**Work to complete**
All of the listing should be output exactly, apart from the pictures.

**Given information**
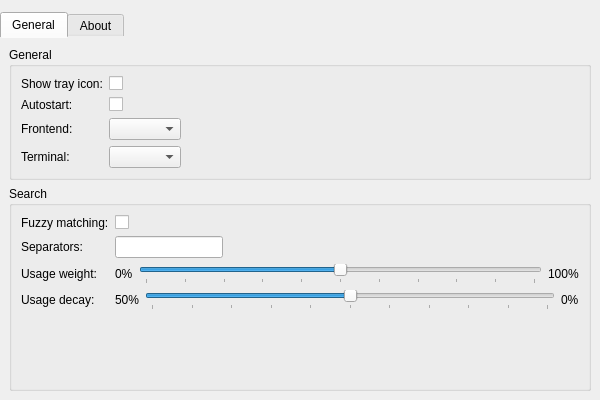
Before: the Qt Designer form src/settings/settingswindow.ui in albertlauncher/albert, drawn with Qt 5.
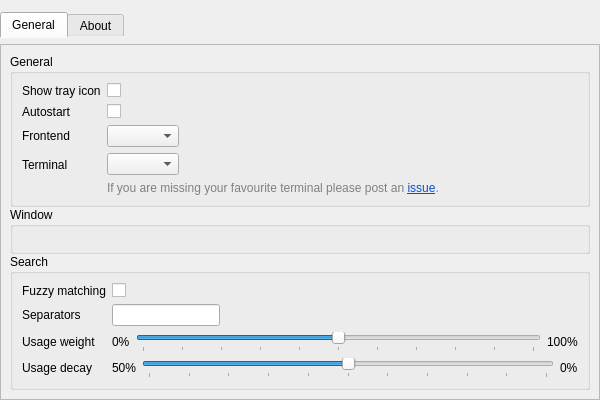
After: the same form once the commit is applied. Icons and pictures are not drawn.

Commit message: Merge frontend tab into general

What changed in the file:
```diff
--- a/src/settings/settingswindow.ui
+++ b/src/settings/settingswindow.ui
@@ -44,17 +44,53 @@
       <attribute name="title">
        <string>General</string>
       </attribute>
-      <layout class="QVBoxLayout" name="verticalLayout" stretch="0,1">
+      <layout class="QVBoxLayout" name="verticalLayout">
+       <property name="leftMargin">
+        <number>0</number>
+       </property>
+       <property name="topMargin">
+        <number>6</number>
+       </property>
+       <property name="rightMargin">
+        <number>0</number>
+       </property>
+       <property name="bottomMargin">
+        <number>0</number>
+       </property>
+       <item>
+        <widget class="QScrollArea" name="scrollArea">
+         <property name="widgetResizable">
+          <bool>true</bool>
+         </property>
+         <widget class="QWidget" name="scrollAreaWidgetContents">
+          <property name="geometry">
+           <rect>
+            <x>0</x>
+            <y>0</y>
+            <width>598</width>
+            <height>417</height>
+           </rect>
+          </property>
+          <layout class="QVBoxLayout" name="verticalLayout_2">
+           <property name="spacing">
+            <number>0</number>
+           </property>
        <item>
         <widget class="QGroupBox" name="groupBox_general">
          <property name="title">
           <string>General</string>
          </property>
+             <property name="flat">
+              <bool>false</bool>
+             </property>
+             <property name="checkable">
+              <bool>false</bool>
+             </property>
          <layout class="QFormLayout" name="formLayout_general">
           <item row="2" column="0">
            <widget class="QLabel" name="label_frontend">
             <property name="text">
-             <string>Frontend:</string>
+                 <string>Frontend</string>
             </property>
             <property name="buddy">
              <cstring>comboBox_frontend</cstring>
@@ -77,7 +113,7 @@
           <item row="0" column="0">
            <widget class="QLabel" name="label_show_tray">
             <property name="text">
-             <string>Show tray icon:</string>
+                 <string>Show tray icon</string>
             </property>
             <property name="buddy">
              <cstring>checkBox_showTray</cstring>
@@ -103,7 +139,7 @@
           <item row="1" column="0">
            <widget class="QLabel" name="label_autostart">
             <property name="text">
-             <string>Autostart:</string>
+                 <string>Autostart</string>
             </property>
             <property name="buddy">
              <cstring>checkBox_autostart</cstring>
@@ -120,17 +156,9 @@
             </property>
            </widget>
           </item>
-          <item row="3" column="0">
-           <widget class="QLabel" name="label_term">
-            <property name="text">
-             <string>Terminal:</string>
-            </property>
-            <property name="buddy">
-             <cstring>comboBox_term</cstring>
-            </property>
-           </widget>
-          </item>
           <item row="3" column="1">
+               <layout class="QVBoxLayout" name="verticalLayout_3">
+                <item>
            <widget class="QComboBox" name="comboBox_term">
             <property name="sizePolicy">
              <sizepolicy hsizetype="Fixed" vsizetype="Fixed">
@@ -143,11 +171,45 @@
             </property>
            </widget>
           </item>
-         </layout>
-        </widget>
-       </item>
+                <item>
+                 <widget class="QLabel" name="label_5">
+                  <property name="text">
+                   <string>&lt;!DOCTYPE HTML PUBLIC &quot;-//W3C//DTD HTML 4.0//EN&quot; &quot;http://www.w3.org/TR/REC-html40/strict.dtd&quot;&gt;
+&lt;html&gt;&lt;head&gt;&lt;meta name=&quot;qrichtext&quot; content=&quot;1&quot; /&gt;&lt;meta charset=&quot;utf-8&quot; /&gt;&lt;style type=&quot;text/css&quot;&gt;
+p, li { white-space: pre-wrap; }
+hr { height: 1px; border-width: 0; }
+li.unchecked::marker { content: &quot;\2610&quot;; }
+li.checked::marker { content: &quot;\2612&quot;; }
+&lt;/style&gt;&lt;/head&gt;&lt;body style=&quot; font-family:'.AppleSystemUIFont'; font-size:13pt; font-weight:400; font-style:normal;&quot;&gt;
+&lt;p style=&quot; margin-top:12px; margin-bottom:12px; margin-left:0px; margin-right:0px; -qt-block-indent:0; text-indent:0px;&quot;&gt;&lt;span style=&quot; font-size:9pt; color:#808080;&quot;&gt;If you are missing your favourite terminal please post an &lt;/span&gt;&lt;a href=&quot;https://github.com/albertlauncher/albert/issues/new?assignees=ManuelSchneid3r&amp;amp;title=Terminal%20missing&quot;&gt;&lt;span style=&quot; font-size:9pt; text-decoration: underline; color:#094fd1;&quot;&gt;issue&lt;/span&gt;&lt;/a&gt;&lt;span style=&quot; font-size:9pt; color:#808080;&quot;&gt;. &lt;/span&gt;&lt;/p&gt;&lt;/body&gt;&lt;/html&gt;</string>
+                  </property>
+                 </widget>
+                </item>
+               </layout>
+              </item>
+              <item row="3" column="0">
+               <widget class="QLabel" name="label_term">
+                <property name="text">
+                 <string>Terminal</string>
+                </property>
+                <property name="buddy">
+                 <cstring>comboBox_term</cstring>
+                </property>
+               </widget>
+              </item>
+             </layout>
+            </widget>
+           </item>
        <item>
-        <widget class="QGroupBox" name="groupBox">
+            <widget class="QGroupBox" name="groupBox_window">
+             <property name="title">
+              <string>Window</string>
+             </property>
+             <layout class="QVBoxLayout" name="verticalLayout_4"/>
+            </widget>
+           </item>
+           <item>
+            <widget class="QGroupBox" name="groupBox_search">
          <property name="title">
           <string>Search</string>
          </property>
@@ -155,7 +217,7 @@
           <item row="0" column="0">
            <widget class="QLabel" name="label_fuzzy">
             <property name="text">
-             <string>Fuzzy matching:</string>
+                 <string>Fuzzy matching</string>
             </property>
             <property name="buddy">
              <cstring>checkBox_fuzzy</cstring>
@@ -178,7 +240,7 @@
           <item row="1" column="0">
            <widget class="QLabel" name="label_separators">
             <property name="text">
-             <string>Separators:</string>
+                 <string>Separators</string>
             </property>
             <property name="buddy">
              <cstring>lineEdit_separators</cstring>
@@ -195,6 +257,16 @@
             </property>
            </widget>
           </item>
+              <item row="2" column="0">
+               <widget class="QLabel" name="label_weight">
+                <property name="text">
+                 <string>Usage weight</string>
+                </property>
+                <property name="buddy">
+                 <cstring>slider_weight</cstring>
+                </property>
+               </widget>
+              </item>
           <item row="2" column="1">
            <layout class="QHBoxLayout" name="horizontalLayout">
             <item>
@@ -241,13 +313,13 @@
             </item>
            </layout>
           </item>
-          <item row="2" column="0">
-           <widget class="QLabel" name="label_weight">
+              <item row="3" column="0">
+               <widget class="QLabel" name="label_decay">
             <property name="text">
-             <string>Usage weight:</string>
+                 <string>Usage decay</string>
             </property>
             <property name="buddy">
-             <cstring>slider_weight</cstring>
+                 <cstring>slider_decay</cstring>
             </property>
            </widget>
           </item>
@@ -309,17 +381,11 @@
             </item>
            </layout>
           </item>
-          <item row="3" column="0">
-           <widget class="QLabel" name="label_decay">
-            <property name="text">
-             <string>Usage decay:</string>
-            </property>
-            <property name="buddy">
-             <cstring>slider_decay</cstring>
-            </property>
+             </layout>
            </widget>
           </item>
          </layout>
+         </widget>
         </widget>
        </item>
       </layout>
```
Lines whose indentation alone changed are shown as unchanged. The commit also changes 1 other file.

**Finished task**
Before: the Qt Designer form src/settings/settingswindow.ui in albertlauncher/albert, drawn with Qt 5.
After: the same form once the commit is applied. Icons and pictures are not drawn.

Commit message: Merge frontend tab into general

What changed in the file:
```diff
--- a/src/settings/settingswindow.ui
+++ b/src/settings/settingswindow.ui
@@ -44,17 +44,53 @@
       <attribute name="title">
        <string>General</string>
       </attribute>
-      <layout class="QVBoxLayout" name="verticalLayout" stretch="0,1">
+      <layout class="QVBoxLayout" name="verticalLayout">
+       <property name="leftMargin">
+        <number>0</number>
+       </property>
+       <property name="topMargin">
+        <number>6</number>
+       </property>
+       <property name="rightMargin">
+        <number>0</number>
+       </property>
+       <property name="bottomMargin">
+        <number>0</number>
+       </property>
+       <item>
+        <widget class="QScrollArea" name="scrollArea">
+         <property name="widgetResizable">
+          <bool>true</bool>
+         </property>
+         <widget class="QWidget" name="scrollAreaWidgetContents">
+          <property name="geometry">
+           <rect>
+            <x>0</x>
+            <y>0</y>
+            <width>598</width>
+            <height>417</height>
+           </rect>
+          </property>
+          <layout class="QVBoxLayout" name="verticalLayout_2">
+           <property name="spacing">
+            <number>0</number>
+           </property>
        <item>
         <widget class="QGroupBox" name="groupBox_general">
          <property name="title">
           <string>General</string>
          </property>
+             <property name="flat">
+              <bool>false</bool>
+             </property>
+             <property name="checkable">
+              <bool>false</bool>
+             </property>
          <layout class="QFormLayout" name="formLayout_general">
           <item row="2" column="0">
            <widget class="QLabel" name="label_frontend">
             <property name="text">
-             <string>Frontend:</string>
+                 <string>Frontend</string>
             </property>
             <property name="buddy">
              <cstring>comboBox_frontend</cstring>
@@ -77,7 +113,7 @@
           <item row="0" column="0">
            <widget class="QLabel" name="label_show_tray">
             <property name="text">
-             <string>Show tray icon:</string>
+                 <string>Show tray icon</string>
             </property>
             <property name="buddy">
              <cstring>checkBox_showTray</cstring>
@@ -103,7 +139,7 @@
           <item row="1" column="0">
            <widget class="QLabel" name="label_autostart">
             <property name="text">
-             <string>Autostart:</string>
+                 <string>Autostart</string>
             </property>
             <property name="buddy">
              <cstring>checkBox_autostart</cstring>
@@ -120,17 +156,9 @@
             </property>
            </widget>
           </item>
-          <item row="3" column="0">
-           <widget class="QLabel" name="label_term">
-            <property name="text">
-             <string>Terminal:</string>
-            </property>
-            <property name="buddy">
-             <cstring>comboBox_term</cstring>
-            </property>
-           </widget>
-          </item>
           <item row="3" column="1">
+               <layout class="QVBoxLayout" name="verticalLayout_3">
+                <item>
            <widget class="QComboBox" name="comboBox_term">
             <property name="sizePolicy">
              <sizepolicy hsizetype="Fixed" vsizetype="Fixed">
@@ -143,11 +171,45 @@
             </property>
            </widget>
           </item>
-         </layout>
-        </widget>
-       </item>
+                <item>
+                 <widget class="QLabel" name="label_5">
+                  <property name="text">
+                   <string>&lt;!DOCTYPE HTML PUBLIC &quot;-//W3C//DTD HTML 4.0//EN&quot; &quot;http://www.w3.org/TR/REC-html40/strict.dtd&quot;&gt;
+&lt;html&gt;&lt;head&gt;&lt;meta name=&quot;qrichtext&quot; content=&quot;1&quot; /&gt;&lt;meta charset=&quot;utf-8&quot; /&gt;&lt;style type=&quot;text/css&quot;&gt;
+p, li { white-space: pre-wrap; }
+hr { height: 1px; border-width: 0; }
+li.unchecked::marker { content: &quot;\2610&quot;; }
+li.checked::marker { content: &quot;\2612&quot;; }
+&lt;/style&gt;&lt;/head&gt;&lt;body style=&quot; font-family:'.AppleSystemUIFont'; font-size:13pt; font-weight:400; font-style:normal;&quot;&gt;
+&lt;p style=&quot; margin-top:12px; margin-bottom:12px; margin-left:0px; margin-right:0px; -qt-block-indent:0; text-indent:0px;&quot;&gt;&lt;span style=&quot; font-size:9pt; color:#808080;&quot;&gt;If you are missing your favourite terminal please post an &lt;/span&gt;&lt;a href=&quot;https://github.com/albertlauncher/albert/issues/new?assignees=ManuelSchneid3r&amp;amp;title=Terminal%20missing&quot;&gt;&lt;span style=&quot; font-size:9pt; text-decoration: underline; color:#094fd1;&quot;&gt;issue&lt;/span&gt;&lt;/a&gt;&lt;span style=&quot; font-size:9pt; color:#808080;&quot;&gt;. &lt;/span&gt;&lt;/p&gt;&lt;/body&gt;&lt;/html&gt;</string>
+                  </property>
+                 </widget>
+                </item>
+               </layout>
+              </item>
+              <item row="3" column="0">
+               <widget class="QLabel" name="label_term">
+                <property name="text">
+                 <string>Terminal</string>
+                </property>
+                <property name="buddy">
+                 <cstring>comboBox_term</cstring>
+                </property>
+               </widget>
+              </item>
+             </layout>
+            </widget>
+           </item>
        <item>
-        <widget class="QGroupBox" name="groupBox">
+            <widget class="QGroupBox" name="groupBox_window">
+             <property name="title">
+              <string>Window</string>
+             </property>
+             <layout class="QVBoxLayout" name="verticalLayout_4"/>
+            </widget>
+           </item>
+           <item>
+            <widget class="QGroupBox" name="groupBox_search">
          <property name="title">
           <string>Search</string>
          </property>
@@ -155,7 +217,7 @@
           <item row="0" column="0">
            <widget class="QLabel" name="label_fuzzy">
             <property name="text">
-             <string>Fuzzy matching:</string>
+                 <string>Fuzzy matching</string>
             </property>
             <property name="buddy">
              <cstring>checkBox_fuzzy</cstring>
@@ -178,7 +240,7 @@
           <item row="1" column="0">
            <widget class="QLabel" name="label_separators">
             <property name="text">
-             <string>Separators:</string>
+                 <string>Separators</string>
             </property>
             <property name="buddy">
              <cstring>lineEdit_separators</cstring>
@@ -195,6 +257,16 @@
             </property>
            </widget>
           </item>
+              <item row="2" column="0">
+               <widget class="QLabel" name="label_weight">
+                <property name="text">
+                 <string>Usage weight</string>
+                </property>
+                <property name="buddy">
+                 <cstring>slider_weight</cstring>
+                </property>
+               </widget>
+              </item>
           <item row="2" column="1">
            <layout class="QHBoxLayout" name="horizontalLayout">
             <item>
@@ -241,13 +313,13 @@
             </item>
            </layout>
           </item>
-          <item row="2" column="0">
-           <widget class="QLabel" name="label_weight">
+              <item row="3" column="0">
+               <widget class="QLabel" name="label_decay">
             <property name="text">
-             <string>Usage weight:</string>
+                 <string>Usage decay</string>
             </property>
             <property name="buddy">
-             <cstring>slider_weight</cstring>
+                 <cstring>slider_decay</cstring>
             </property>
            </widget>
           </item>
@@ -309,17 +381,11 @@
             </item>
            </layout>
           </item>
-          <item row="3" column="0">
-           <widget class="QLabel" name="label_decay">
-            <property name="text">
-             <string>Usage decay:</string>
-            </property>
-            <property name="buddy">
-             <cstring>slider_decay</cstring>
-            </property>
+             </layout>
            </widget>
           </item>
          </layout>
+         </widget>
         </widget>
        </item>
       </layout>
```
Lines whose indentation alone changed are shown as unchanged. The commit also changes 1 other file.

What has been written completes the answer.